I set out on this journey from a conservationists point of view, and recognise that it is a thin line to tread between allowing fishers to catch what they can and maintaining a balanced ecosystem. Our fisher actually caught only 30% of his allocated quota for Pollack in 2017, so landing the Pollack on the wrong boat still didn’t mean he’d breached his annual catch. Moreover, the small-scale boats only caught a total of 80% of their annual pollack quota in 2017, leaving an unused 167 tons of uncaught fish in the sea. From a conservationists point of view, this is a point worth noting.
Whilst I do not condone the activities for which the fisher was penalised, it should not come as much of a surprise that smaller scale fishermen are forced into this sort of thing by an unjust system underpinned by the unfairness and discrimination in terms of access to quota between large and small vessel operators.
Sole of Discretion remains committed to selling fish that is 100% traceable back to the boat, displaying the method of catch on each and every label, arming our customers with information sufficient to make their own ethical choices. There is plenty of scientific evidence to support our stance that smaller boats have a far lower impact on marine life than the larger vessels do, and for the most part, these small fishers are struggling to maintain a livelihood. Sole offers them a life line and in turn, helps do less damage to the seas.
Redesigning a system post-Brexit which leads to more community and family jobs and enterprises would secure livelihoods and in so doing allow a redistribution of wealth and the ability to build responsibility and lessen corporate dictatorship. Had that been done long ago, the UK might have avoided it’s current political plight. The stakes are comparably high to the health of the sea and the two are intrinsically linked; one requires the other to survive.
We are advocates for positive change and the road to perfection will always have a few potholes along the way. It is important that we make the small-boat model work.
By chance, our longest standing customer, Farmdrop,were on a planned visit as the news was unfolding.
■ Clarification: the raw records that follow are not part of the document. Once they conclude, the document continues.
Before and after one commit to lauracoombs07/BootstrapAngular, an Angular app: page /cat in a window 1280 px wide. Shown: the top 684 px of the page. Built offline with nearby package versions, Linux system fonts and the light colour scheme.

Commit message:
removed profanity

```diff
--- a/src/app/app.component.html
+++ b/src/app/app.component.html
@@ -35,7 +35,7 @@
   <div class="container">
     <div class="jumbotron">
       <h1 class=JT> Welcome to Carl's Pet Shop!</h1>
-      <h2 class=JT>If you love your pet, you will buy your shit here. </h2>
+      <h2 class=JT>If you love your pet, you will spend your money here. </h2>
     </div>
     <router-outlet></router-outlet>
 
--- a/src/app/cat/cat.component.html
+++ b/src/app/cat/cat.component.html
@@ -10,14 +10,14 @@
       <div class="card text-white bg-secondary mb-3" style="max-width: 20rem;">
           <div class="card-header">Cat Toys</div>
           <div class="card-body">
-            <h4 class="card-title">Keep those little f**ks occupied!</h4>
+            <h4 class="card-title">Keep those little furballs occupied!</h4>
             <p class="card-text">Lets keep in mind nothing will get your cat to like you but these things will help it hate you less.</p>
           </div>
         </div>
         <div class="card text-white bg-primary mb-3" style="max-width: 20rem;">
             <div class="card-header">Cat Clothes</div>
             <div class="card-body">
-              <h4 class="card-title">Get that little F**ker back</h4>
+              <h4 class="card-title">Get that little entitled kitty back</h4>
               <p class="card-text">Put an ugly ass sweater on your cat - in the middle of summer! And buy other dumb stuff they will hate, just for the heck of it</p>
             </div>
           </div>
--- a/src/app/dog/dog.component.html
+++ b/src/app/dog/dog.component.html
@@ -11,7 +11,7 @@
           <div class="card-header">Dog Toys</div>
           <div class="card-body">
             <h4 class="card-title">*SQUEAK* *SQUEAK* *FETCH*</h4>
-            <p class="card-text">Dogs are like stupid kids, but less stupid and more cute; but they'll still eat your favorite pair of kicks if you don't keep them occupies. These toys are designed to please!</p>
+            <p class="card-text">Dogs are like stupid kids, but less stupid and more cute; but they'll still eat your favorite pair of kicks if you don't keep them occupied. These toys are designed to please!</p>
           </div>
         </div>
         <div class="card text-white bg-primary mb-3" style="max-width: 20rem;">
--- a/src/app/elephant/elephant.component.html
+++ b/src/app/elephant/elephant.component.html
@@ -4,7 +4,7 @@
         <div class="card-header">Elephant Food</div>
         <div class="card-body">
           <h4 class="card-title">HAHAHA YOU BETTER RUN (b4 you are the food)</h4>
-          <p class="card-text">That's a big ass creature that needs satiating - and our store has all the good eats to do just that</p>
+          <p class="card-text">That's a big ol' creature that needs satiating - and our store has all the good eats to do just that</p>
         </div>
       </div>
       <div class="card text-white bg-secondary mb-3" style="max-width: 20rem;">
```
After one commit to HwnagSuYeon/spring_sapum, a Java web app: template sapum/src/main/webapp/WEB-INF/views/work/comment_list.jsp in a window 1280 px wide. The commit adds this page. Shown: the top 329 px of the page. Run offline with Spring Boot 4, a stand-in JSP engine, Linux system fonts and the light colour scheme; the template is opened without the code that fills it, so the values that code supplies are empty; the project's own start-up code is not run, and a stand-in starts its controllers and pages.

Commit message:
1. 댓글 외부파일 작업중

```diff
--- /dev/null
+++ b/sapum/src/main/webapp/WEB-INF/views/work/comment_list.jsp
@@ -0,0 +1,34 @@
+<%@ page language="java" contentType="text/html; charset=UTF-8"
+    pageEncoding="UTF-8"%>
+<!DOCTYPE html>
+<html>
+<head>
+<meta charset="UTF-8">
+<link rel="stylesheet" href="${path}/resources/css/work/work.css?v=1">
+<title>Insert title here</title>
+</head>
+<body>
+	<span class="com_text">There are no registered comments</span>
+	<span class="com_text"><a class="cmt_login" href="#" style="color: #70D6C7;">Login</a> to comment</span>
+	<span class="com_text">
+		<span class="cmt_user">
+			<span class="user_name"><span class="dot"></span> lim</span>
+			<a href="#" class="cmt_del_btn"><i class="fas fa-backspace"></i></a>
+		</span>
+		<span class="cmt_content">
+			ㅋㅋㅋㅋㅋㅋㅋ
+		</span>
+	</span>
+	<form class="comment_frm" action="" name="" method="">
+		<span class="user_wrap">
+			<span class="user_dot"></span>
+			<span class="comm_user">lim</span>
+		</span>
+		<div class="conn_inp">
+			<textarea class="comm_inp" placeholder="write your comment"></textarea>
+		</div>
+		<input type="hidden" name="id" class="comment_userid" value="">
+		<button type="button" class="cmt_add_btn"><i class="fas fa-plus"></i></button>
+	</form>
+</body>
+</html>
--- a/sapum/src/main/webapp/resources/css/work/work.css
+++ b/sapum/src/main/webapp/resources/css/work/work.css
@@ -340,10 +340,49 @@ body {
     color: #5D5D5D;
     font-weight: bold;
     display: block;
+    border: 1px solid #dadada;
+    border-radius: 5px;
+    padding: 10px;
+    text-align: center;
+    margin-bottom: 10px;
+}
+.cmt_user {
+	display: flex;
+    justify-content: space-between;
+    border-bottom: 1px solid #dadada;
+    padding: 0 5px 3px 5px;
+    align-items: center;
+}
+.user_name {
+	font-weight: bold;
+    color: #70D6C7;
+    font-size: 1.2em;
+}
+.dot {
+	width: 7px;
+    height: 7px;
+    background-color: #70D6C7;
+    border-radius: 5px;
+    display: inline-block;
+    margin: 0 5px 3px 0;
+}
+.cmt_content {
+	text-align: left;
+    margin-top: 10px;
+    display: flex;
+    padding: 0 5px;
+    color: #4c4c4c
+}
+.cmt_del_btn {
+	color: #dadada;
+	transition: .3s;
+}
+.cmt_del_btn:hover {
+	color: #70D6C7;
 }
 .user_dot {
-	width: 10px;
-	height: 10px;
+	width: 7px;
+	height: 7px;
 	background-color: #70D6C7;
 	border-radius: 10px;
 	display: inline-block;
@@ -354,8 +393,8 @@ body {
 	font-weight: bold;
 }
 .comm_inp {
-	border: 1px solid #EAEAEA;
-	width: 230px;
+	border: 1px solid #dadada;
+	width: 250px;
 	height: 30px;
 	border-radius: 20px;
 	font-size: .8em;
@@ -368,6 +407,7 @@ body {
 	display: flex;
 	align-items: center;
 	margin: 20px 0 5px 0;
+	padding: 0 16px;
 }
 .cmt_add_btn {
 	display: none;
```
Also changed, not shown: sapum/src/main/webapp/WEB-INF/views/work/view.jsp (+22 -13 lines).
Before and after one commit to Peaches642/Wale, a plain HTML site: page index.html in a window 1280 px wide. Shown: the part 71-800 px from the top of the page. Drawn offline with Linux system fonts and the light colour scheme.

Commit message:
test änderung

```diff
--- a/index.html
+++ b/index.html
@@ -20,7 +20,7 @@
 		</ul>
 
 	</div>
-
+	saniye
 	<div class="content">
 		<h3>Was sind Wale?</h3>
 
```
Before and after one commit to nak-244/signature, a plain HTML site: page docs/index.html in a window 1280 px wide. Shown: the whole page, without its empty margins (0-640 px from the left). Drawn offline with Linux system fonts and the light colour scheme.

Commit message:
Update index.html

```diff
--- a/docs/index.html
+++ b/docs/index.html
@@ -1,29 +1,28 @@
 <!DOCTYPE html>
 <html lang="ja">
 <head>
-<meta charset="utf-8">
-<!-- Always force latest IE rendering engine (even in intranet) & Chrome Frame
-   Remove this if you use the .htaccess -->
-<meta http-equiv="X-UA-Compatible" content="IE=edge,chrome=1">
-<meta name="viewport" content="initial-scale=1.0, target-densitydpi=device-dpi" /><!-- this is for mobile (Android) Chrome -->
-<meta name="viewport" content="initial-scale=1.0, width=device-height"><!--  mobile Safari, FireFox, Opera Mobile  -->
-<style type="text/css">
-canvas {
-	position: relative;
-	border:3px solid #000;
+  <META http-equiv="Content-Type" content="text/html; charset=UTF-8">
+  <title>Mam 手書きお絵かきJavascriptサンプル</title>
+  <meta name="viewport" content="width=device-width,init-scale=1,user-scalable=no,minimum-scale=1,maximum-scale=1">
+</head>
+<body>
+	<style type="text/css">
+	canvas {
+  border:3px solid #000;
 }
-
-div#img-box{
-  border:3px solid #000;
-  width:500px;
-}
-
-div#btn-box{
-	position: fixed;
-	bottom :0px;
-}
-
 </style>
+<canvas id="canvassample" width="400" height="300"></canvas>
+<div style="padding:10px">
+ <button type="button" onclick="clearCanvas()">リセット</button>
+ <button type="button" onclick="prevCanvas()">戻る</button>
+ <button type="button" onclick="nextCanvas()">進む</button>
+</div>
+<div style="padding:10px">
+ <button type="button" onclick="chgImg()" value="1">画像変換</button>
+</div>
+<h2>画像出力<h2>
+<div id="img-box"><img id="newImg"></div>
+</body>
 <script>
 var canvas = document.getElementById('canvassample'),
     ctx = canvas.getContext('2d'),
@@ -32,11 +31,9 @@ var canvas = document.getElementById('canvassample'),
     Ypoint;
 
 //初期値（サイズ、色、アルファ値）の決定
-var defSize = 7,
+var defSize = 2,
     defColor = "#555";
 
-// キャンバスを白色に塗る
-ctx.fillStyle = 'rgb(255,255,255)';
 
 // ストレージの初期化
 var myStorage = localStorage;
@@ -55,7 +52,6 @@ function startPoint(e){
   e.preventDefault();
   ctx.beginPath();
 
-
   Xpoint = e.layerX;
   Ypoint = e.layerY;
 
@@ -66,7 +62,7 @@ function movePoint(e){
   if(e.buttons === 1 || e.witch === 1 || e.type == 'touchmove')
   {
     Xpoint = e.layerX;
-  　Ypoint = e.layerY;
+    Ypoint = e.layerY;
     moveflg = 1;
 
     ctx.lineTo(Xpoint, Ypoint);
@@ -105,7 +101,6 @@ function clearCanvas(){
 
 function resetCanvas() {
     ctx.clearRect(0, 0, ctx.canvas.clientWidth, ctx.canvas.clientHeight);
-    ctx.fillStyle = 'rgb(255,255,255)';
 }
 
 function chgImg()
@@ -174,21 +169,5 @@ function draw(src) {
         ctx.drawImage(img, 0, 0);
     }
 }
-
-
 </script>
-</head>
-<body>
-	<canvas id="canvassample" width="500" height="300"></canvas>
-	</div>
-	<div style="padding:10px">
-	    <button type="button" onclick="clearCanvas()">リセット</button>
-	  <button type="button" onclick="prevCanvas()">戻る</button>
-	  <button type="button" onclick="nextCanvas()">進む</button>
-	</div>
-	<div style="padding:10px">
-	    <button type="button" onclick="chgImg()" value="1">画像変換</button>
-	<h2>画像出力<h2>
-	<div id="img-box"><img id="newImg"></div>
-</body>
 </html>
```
Farmdrop spoke with a number of fishers we had arranged for them to meet, and having seen how they work and listened to the difficulties they face as small-scale fishers. Such was their dedication to becoming part of the solution, they ended their trip confirming that they would like us to become their sole supplier of fish. We are so very grateful and privileged to be working alongside such visionaries.
It has not been an easy journey, but we haven’t given up yet, and thanks to amazing companies like Farmdrop, some of these small-scale fishers, caught between a rock and a hard place, are being given the opportunity to help all of us eat fish that has been caught with a lower impact than most others, and that is a challenge worth fighting for.”
Main image: Sebastian Voortman/Pexels